Probiotics are so hot right now. Every week bring news of another benefit tied to these tiny bacteria, which naturally congregate by the millions in your gut and intestines. Recent research has shown probiotics can aid digestion and ward off illness. And a new study, published in the British Journal of Nutrition, links one probiotic strain to fat loss. But can you trust the weight-reduction claims?
First, the science: A team of Japanese researchers split 210 overweight people into three groups. While everyone consumed a daily 7-ounce serving of fermented milk, two of the groups drank milk spiked with varying amounts of a probiotic called Lactobacillus gasseri SBT2055, which past research has tied to fat loss. After 12 weeks, people slugging the probiotic milk formulas dropped roughly 8 to 9 percent of their visceral fat—a particularly unhealthy type that builds up around your heart and organs. Both probiotic groups also lost 1 to 3 percent of their belly fat, the study shows.
Your intestines manage the digestion and absorption of the foods you eat, explains study co-author Yukio Kadooka, a researcher with the Snow Brand Company in Japan. And it’s possible the probiotic featured in the study lowers intestinal inflammation and aids digestion, both of which could prevent the buildup of body fat, Kadooka says.
But here’s the first problem: The probiotic strain highlighted in this research isn’t commercially available in the U.S., Kadooka says. The second problem: Like Kadooka’s study, most of the research linking probiotics to weight loss have been conducted (or funded) by companies who sell products containing those same probiotics. Now, that doesn’t mean the research isn’t valid, says Jeremy Burton, PhD, deputy director of the Canadian Research and Development Centre for Probiotics. “There’s nothing wrong with companies investing in studies, but it’s better when the study is backed up by independent research,” Burton adds.
So far, that independent research is either inconclusive or contradictory. A study published in the International Journal of Obesity found that while some strains of probiotics aid weight loss, others contribute to obesity. “The research now is premature, and requires more analysis,” says that study’s co-author, Didier Raoult, MD, PhD, a Marseille, France-based microbiologist.
Your takeaway? Probiotics offer benefits “to be sure,” Burton says, and research has supported the digestive-health claims of products like Dannon’s Activia yogurt. But the jury’s still out on probiotics when it comes to weight loss. “There’s definitely a role for probiotics in dieting,” Burton adds. “But were still teasing apart all the mechanisms involved.” So for now, don’t count on a probiotic to replace your treadmill or diet plan.
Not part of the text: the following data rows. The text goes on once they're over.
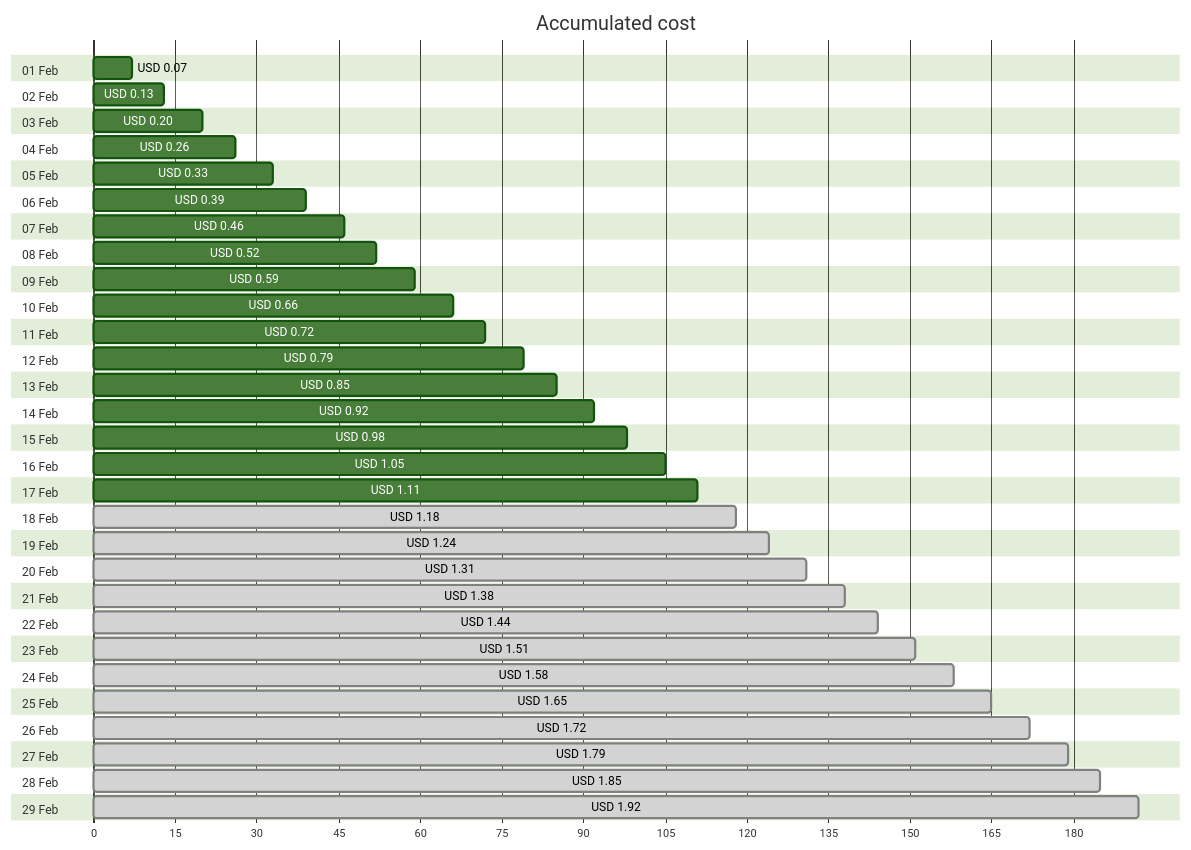
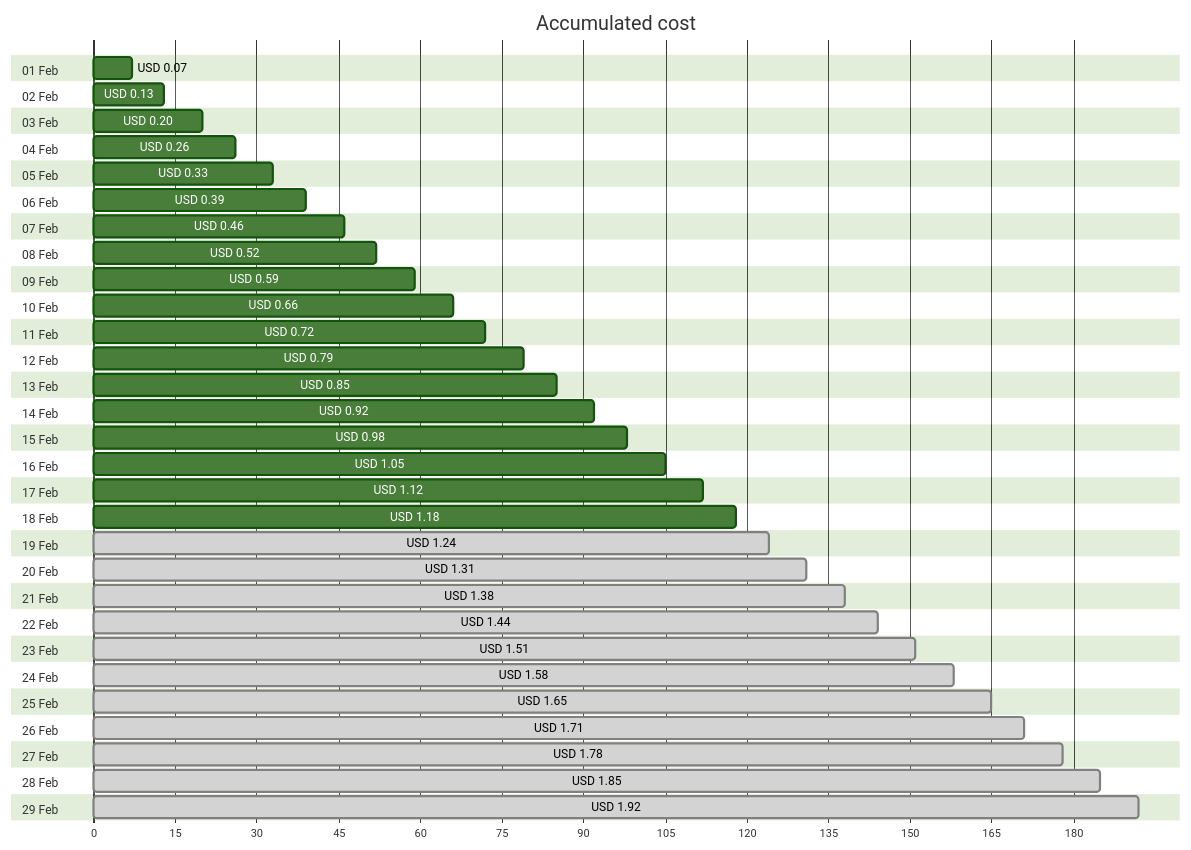
Before and after one commit to jpfulton/azure-personal-reports: the first of 4 diagrams in cost-reports/personal-network/vpn-server_OsDisk.md, drawn with Mermaid (forest theme). The commit also changed other lines of this file and 8 other files, not shown here.

````diff
--- a/cost-reports/personal-network/vpn-server_OsDisk.md
+++ b/cost-reports/personal-network/vpn-server_OsDisk.md
@@ -20,64 +20,64 @@
 ```mermaid
 gantt
    title Accumulated cost
    dateFormat  X
    axisFormat %s
    section 01 Feb
    USD 0.07 :0, 7
    section 02 Feb
    USD 0.13 :0, 13
    section 03 Feb
    USD 0.20 :0, 20
    section 04 Feb
    USD 0.26 :0, 26
    section 05 Feb
    USD 0.33 :0, 33
    section 06 Feb
    USD 0.39 :0, 39
    section 07 Feb
    USD 0.46 :0, 46
    section 08 Feb
    USD 0.52 :0, 52
    section 09 Feb
    USD 0.59 :0, 59
    section 10 Feb
    USD 0.66 :0, 66
    section 11 Feb
    USD 0.72 :0, 72
    section 12 Feb
    USD 0.79 :0, 79
    section 13 Feb
    USD 0.85 :0, 85
    section 14 Feb
    USD 0.92 :0, 92
    section 15 Feb
    USD 0.98 :0, 98
    section 16 Feb
    USD 1.05 :0, 105
    section 17 Feb
-   USD 1.11 :0, 111
+   USD 1.12 :0, 112
    section 18 Feb
-   USD 1.18 : done, 0, 118
+   USD 1.18 :0, 118
    section 19 Feb
    USD 1.24 : done, 0, 124
    section 20 Feb
    USD 1.31 : done, 0, 131
    section 21 Feb
    USD 1.38 : done, 0, 138
    section 22 Feb
    USD 1.44 : done, 0, 144
    section 23 Feb
    USD 1.51 : done, 0, 151
    section 24 Feb
    USD 1.58 : done, 0, 158
    section 25 Feb
    USD 1.65 : done, 0, 165
    section 26 Feb
-   USD 1.72 : done, 0, 172
+   USD 1.71 : done, 0, 171
    section 27 Feb
-   USD 1.79 : done, 0, 179
+   USD 1.78 : done, 0, 178
    section 28 Feb
    USD 1.85 : done, 0, 185
    section 29 Feb
    USD 1.92 : done, 0, 192
 ```
````
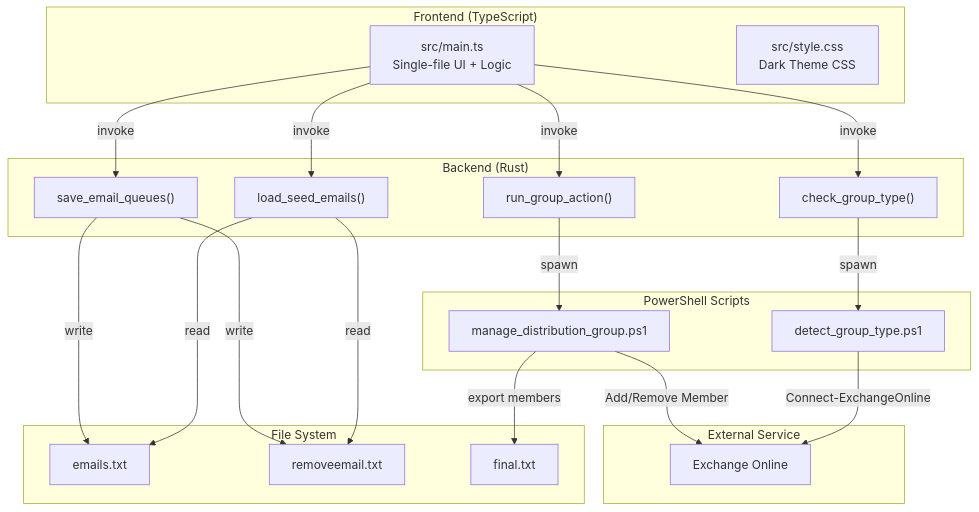
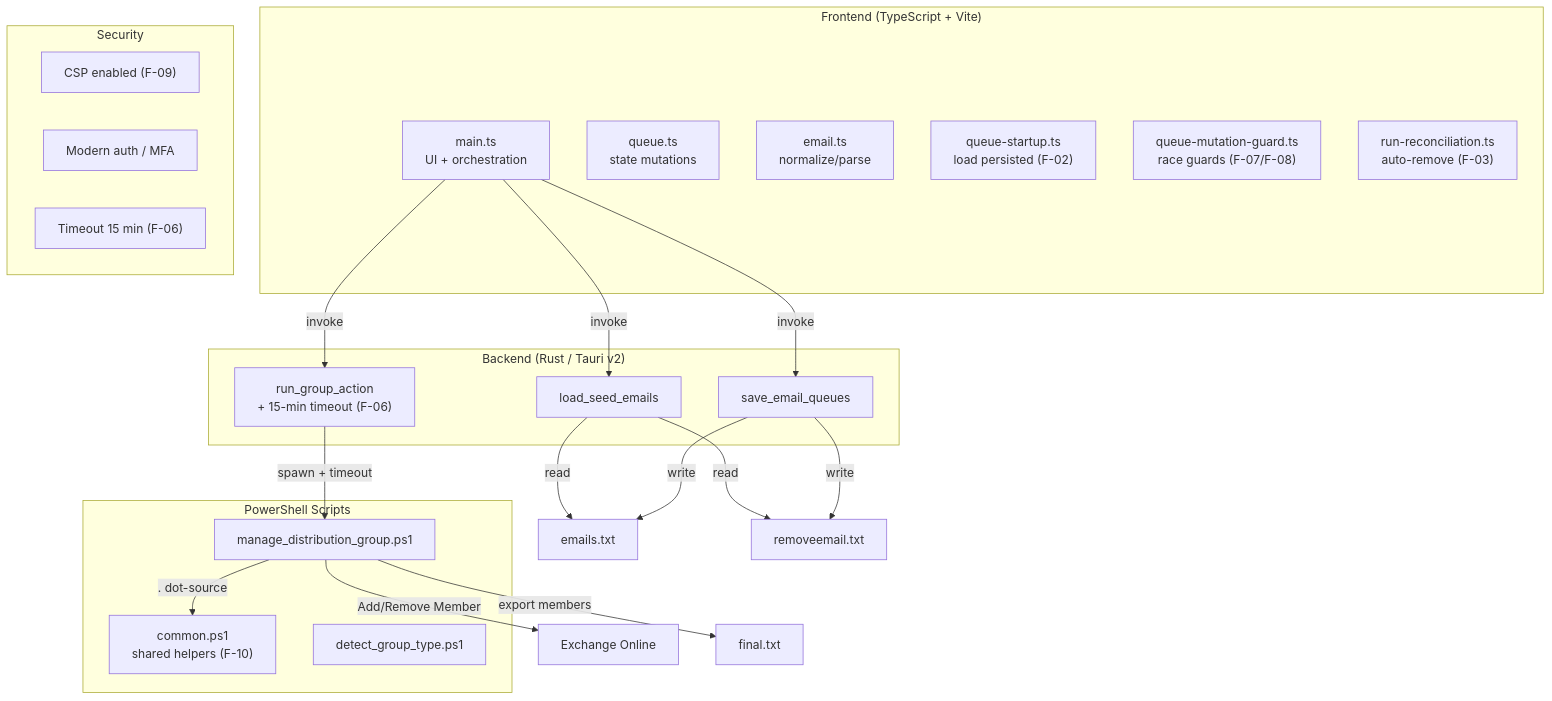
The diagram in project_analysis.md (quockhanh2376/trade-union), drawn with Mermaid before and after one commit. The commit also changed other lines of this file, not shown here.

Commit message:
docs: refresh project analysis for current architecture (#27)

````diff
--- a/project_analysis.md
+++ b/project_analysis.md
@@ -57,43 +88,41 @@
 ```mermaid
 graph TB
-    subgraph Frontend["Frontend (TypeScript)"]
-        UI["src/main.ts<br/>Single-file UI + Logic"]
-        CSS["src/style.css<br/>Dark Theme CSS"]
+    subgraph Frontend["Frontend (TypeScript + Vite)"]
+        UI["main.ts<br/>UI + orchestration"]
+        QUEUE["queue.ts<br/>state mutations"]
+        EMAIL["email.ts<br/>normalize/parse"]
+        STARTUP["queue-startup.ts<br/>load persisted (F-02)"]
+        GUARD["queue-mutation-guard.ts<br/>race guards (F-07/F-08)"]
+        RECON["run-reconciliation.ts<br/>auto-remove (F-03)"]
     end
 
-    subgraph Backend["Backend (Rust)"]
-        CMD1["load_seed_emails()"]
-        CMD2["save_email_queues()"]
-        CMD3["check_group_type()"]
-        CMD4["run_group_action()"]
+    subgraph Backend["Backend (Rust / Tauri v2)"]
+        CMD1["load_seed_emails"]
+        CMD2["save_email_queues"]
+        CMD3["run_group_action<br/>+ 15-min timeout (F-06)"]
     end
 
     subgraph Scripts["PowerShell Scripts"]
+        COMMON["common.ps1<br/>shared helpers (F-10)"]
         PS1["detect_group_type.ps1"]
         PS2["manage_distribution_group.ps1"]
     end
 
-    subgraph Files["File System"]
-        F1["emails.txt"]
-        F2["removeemail.txt"]
-        F3["final.txt"]
-    end
-
-    subgraph External["External Service"]
-        EXO["Exchange Online"]
+    subgraph Security["Security"]
+        CSP["CSP enabled (F-09)"]
+        AUTH["Modern auth / MFA"]
+        TIMEOUT["Timeout 15 min (F-06)"]
     end
 
     UI -->|invoke| CMD1
     UI -->|invoke| CMD2
     UI -->|invoke| CMD3
-    UI -->|invoke| CMD4
-    CMD1 -->|read| F1
-    CMD1 -->|read| F2
+    CMD1 -->|read| F1["emails.txt"]
+    CMD1 -->|read| F2["removeemail.txt"]
     CMD2 -->|write| F1
     CMD2 -->|write| F2
-    CMD3 -->|spawn| PS1
-    CMD4 -->|spawn| PS2
-    PS1 -->|Connect-ExchangeOnline| EXO
-    PS2 -->|Add/Remove Member| EXO
-    PS2 -->|export members| F3
+    CMD3 -->|spawn + timeout| PS2
+    PS2 -->|. dot-source| COMMON
+    PS2 -->|Add/Remove Member| EXO["Exchange Online"]
+    PS2 -->|export members| F3["final.txt"]
 ```
````
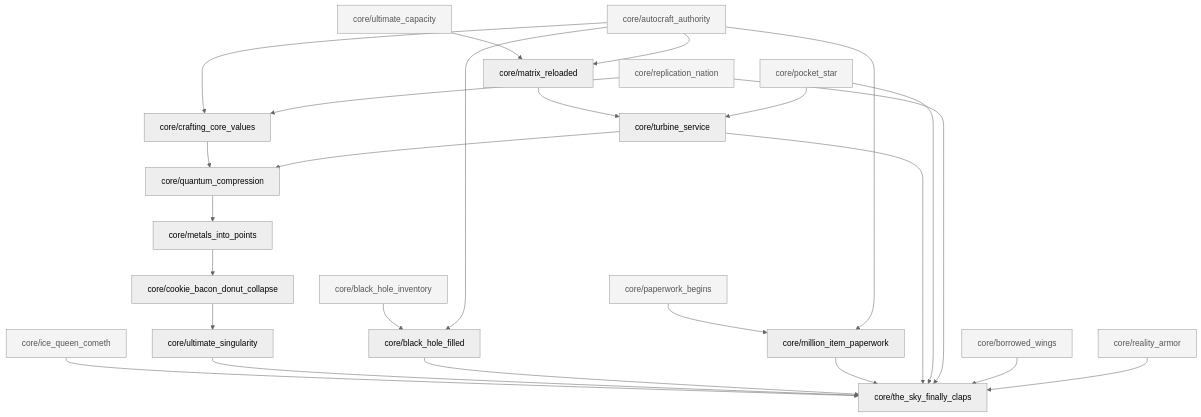
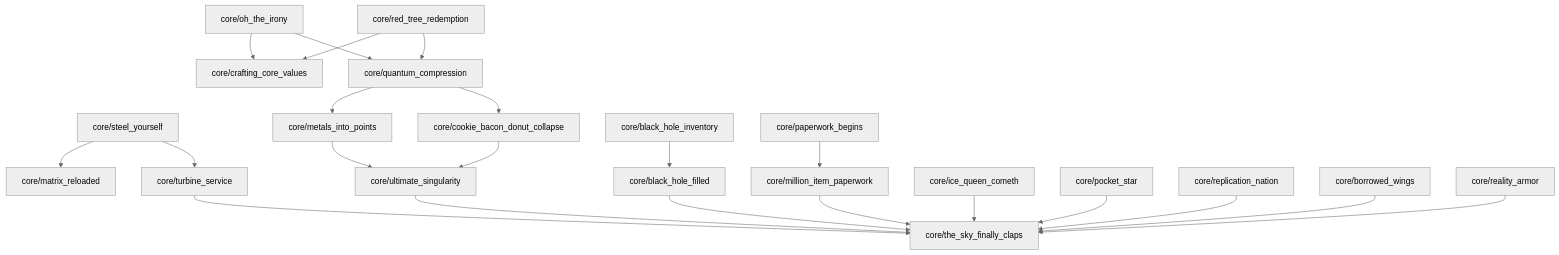
One commit to godh00d/sf4 changed the fourth of 6 diagrams in ACHIEVEMENT_TREE.md. Above: the diagram before and after it, drawn with Mermaid (neutral theme). The commit also changed other lines of this file and 97 other files, not shown here.

````diff
--- a/ACHIEVEMENT_TREE.md
+++ b/ACHIEVEMENT_TREE.md
@@ -215,32 +168,24 @@
 ```mermaid
 flowchart TD
-    C52["core/ultimate_capacity"]:::prior --> C101["core/matrix_reloaded"]
-    C89["core/autocraft_authority"]:::prior --> C101
-    C101 --> C102["core/turbine_service"]
-    C97["core/pocket_star"]:::prior --> C102
-
-    C89 --> C103["core/crafting_core_values"]
-    C100["core/replication_nation"]:::prior --> C103
-    C103 --> C104["core/quantum_compression"]
-    C102 --> C104
+    C44["core/steel_yourself"] --> C101["core/matrix_reloaded"]
+    C44 --> C102["core/turbine_service"]
+    C14["core/oh_the_irony"] --> C103["core/crafting_core_values"]
+    C15["core/red_tree_redemption"] --> C103
+    C14 --> C104["core/quantum_compression"]
+    C15 --> C104
     C104 --> C105["core/metals_into_points"]
-    C105 --> C106["core/cookie_bacon_donut_collapse"]
-    C106 --> C107["core/ultimate_singularity"]
-
-    C60["core/black_hole_inventory"]:::prior --> C108["core/black_hole_filled"]
-    C89 --> C108
-    C21["core/paperwork_begins"]:::prior --> C109["core/million_item_paperwork"]
-    C89 --> C109
-
-    C80["core/ice_queen_cometh"]:::prior --> C110["core/the_sky_finally_claps"]
+    C104 --> C106["core/cookie_bacon_donut_collapse"]
+    C105 --> C107["core/ultimate_singularity"]
+    C106 --> C107
+    C60["core/black_hole_inventory"] --> C108["core/black_hole_filled"]
+    C21["core/paperwork_begins"] --> C109["core/million_item_paperwork"]
+    C80["core/ice_queen_cometh"] --> C110["core/the_sky_finally_claps"]
     C107 --> C110
     C108 --> C110
     C109 --> C110
     C102 --> C110
-    C97 --> C110
-    C100 --> C110
-    C75["core/borrowed_wings"]:::prior --> C110
-    C65["core/reality_armor"]:::prior --> C110
-
-    classDef prior fill:#f4f4f4,stroke:#999,color:#555;
+    C97["core/pocket_star"] --> C110
+    C100["core/replication_nation"] --> C110
+    C75["core/borrowed_wings"] --> C110
+    C65["core/reality_armor"] --> C110
 ```
````
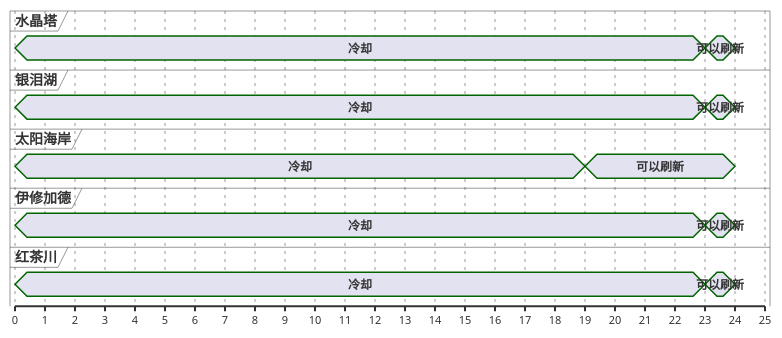
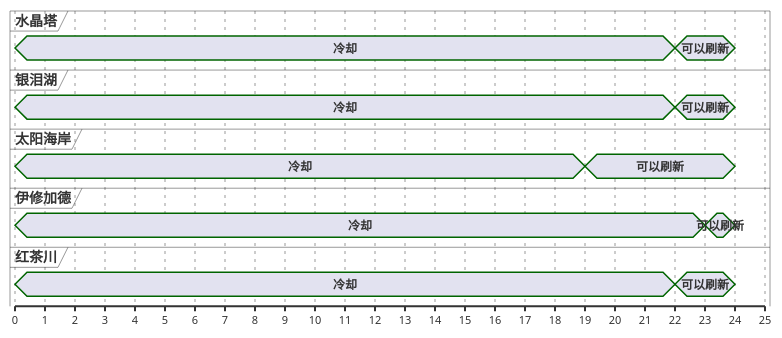
The fourth of 13 diagrams in ffxiv/hunt/2.0/Chernobog.md (Eroleice/doc-pi), drawn with PlantUML before and after one commit. The commit also changed other lines of this file and 38 other files, not shown here.

````diff
--- a/ffxiv/hunt/2.0/Chernobog.md
+++ b/ffxiv/hunt/2.0/Chernobog.md
@@ -201,37 +201,37 @@
 ```plantuml
 @startuml
 scale 1 as 30 pixels
 
 concise 水晶塔
 concise 银泪湖
 concise 太阳海岸
 concise 伊修加德
 concise 红茶川
 
 @太阳海岸
 0 is 冷却
 19 is 可以刷新
 24 is {hidden}
 
 @银泪湖
 0 is 冷却
-23 is 可以刷新
+22 is 可以刷新
 24 is {hidden}
 
 @水晶塔
 0 is 冷却
-23 is 可以刷新
+22 is 可以刷新
 24 is {hidden}
 
 @红茶川
 0 is 冷却
-23 is 可以刷新
+22 is 可以刷新
 24 is {hidden}
 
 @伊修加德
 0 is 冷却
 23 is 可以刷新
 24 is {hidden}
 
 @enduml
 ```
````
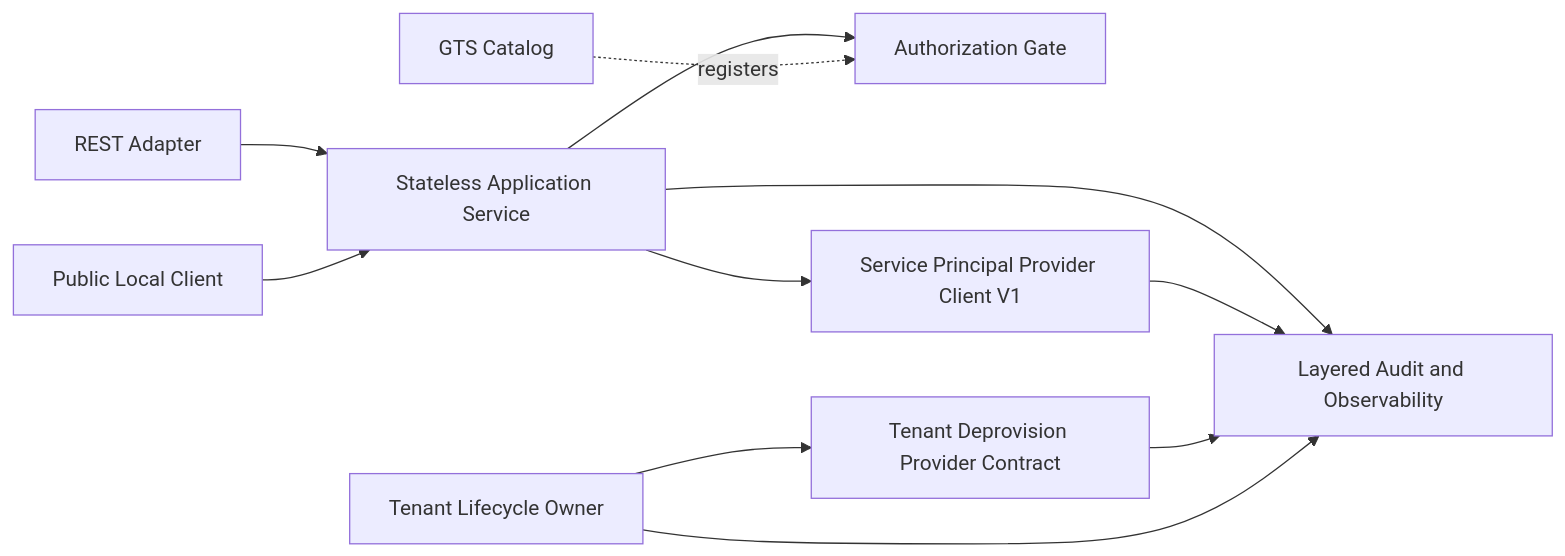
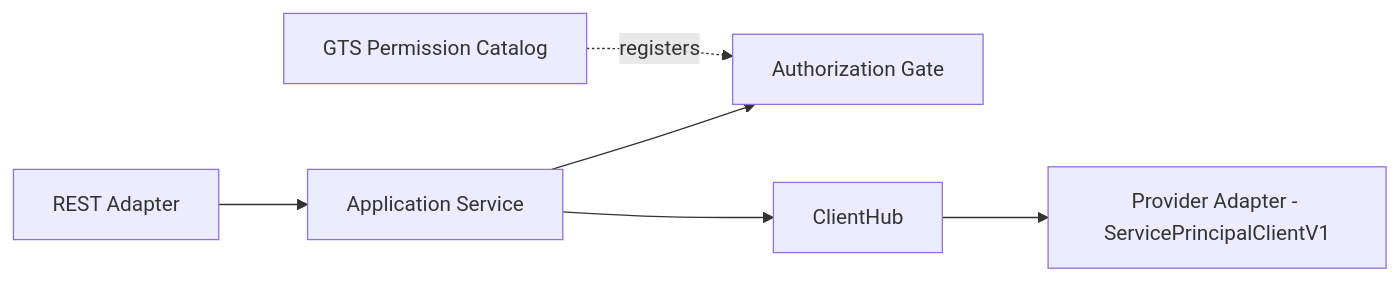
Before and after one commit to constructorfabric/gears-rust: the second of 7 diagrams in gears/system/service-principal/docs/DESIGN.md, drawn with Mermaid. The commit also changed other lines of this file and 28 other files, not shown here.

First line of the commit message:
feat(service-principal): port gear from vhp-core and align docs with implementation

````diff
--- a/gears/system/service-principal/docs/DESIGN.md
+++ b/gears/system/service-principal/docs/DESIGN.md
@@ -237,23 +260,15 @@
 ```mermaid
 graph LR
     API[REST Adapter]
-    SDK[Public Local Client]
-    SVC[Stateless Application Service]
+    SVC[Application Service]
     PEP[Authorization Gate]
-    SPI[Service Principal Provider Client V1]
-    TLS[Tenant Lifecycle Owner]
-    TDP[Tenant Deprovision Provider Contract]
-    CAT[GTS Catalog]
-    OBS[Layered Audit and Observability]
+    HUB[ClientHub]
+    SPI[Provider Adapter - ServicePrincipalClientV1]
+    CAT[GTS Permission Catalog]
 
     API --> SVC
-    SDK --> SVC
     SVC --> PEP
-    SVC --> SPI
-    TLS --> TDP
+    SVC --> HUB
+    HUB --> SPI
     CAT -. registers .-> PEP
-    SVC --> OBS
-    SPI --> OBS
-    TDP --> OBS
-    TLS --> OBS
 ```
````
Read more: http://www.prevention.com/weight-loss/weight-loss-tips/probiotics-and-weight-loss#ixzz2Z7sdYx2g